The changes that occur in the respiratory system during pregnancy are necessitated by the increased oxygen demand of the mother and fetus. These changes are primarily medi-ated by progesterone.
The maternal thorax undergoes several morphologic changes due to pregnancy. The diaphragm is elevated approximately4 cm by late pregnancy due to the enlarging uterus. Additionally, the subcostal angle widens as the chest diam-eter and circumference increase slightly (see Figure 5.1).
Pregnancy is associated with an increase in total body oxygen con-sumption of approximately 50 mL O2/min, which is 20% greater than nonpregnant levels. Approximately 50% of this increaseis consumed by the gravid uterus and its contents, 30% by the heart and kidneys, 18% by the respiratory muscles, and the remainder by the mammary tissues.
Functional adaptations in the pulmonary system enhance oxygen delivery to the lungs. Figure 5.2 lists res-piratory volumes and capacities associated with pregnancy. The consequence of diaphragmatic elevation is a 20% reduction in the residual volume and functional residual capacity plus a 5% reduction in total lung volume.
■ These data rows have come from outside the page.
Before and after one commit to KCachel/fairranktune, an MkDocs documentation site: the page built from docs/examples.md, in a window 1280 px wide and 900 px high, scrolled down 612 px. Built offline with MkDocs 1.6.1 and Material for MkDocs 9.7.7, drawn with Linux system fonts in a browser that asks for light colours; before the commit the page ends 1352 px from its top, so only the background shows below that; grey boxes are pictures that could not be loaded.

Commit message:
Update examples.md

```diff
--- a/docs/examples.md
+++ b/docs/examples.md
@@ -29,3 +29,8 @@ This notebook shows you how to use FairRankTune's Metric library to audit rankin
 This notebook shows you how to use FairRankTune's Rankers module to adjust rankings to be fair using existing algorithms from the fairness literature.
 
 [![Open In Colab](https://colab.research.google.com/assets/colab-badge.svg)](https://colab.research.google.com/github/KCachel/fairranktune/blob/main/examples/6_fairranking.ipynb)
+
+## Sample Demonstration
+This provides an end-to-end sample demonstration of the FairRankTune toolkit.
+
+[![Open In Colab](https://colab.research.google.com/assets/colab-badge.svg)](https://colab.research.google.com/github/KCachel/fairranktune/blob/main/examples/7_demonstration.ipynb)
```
Although the maternal respiratory rate is essentially unchanged, there is a 30% to 40% increase in tidal volume due to a 5% increase in inspiratory capacity, resulting in a 30% to 40% increase in minute ventilation.
This significant increase in minute ventilation dur-ing pregnancy is associated with important changes in the acid–base equilibrium. Progesterone causes increased central chemoreceptor sensitivity to CO2, which results in increased ventilation and a reduction in arterial PCO2. The respiratory alkalosis that results from a decreased arterial PCO2 in pregnancy is compensated by increased renal excre-tion of bicarbonate, yielding normal pregnancy bicarbon-ate levels, which means that maternal arterial pH is normal.
Although airway conductance and total pulmonary resis-tance are reduced in pregnancy, dyspnea is common in pregnant women. Dyspnea of pregnancy is believed to be a physiologic response to a low arterial PCO2. Allergy-like symptoms or chronic colds are also common. Mucosal hyperemia associated with pregnancy results in marked nasal stuffiness and an increased amount of nasal secretions.
Despite the anatomic and functional changes in the respi-ratory system during pregnancy, no significant changes in the pulmonary examination are apparent.
Arterial blood gas assessment during pregnancy normally shows a compensated respiratory alkalosis.
Arterial PCO2 levels of 27 to 32 mm Hg and bicarbonate levels of 18 to 31 mEq/L should be considered normal.Maternal arterial pH is maintained at normal levels of 7.40 to 7.45 (see Table 5.1).
During normal pregnancy, chest radiography may demonstrate prominent pulmonary vasculature due to the increased circulating blood volume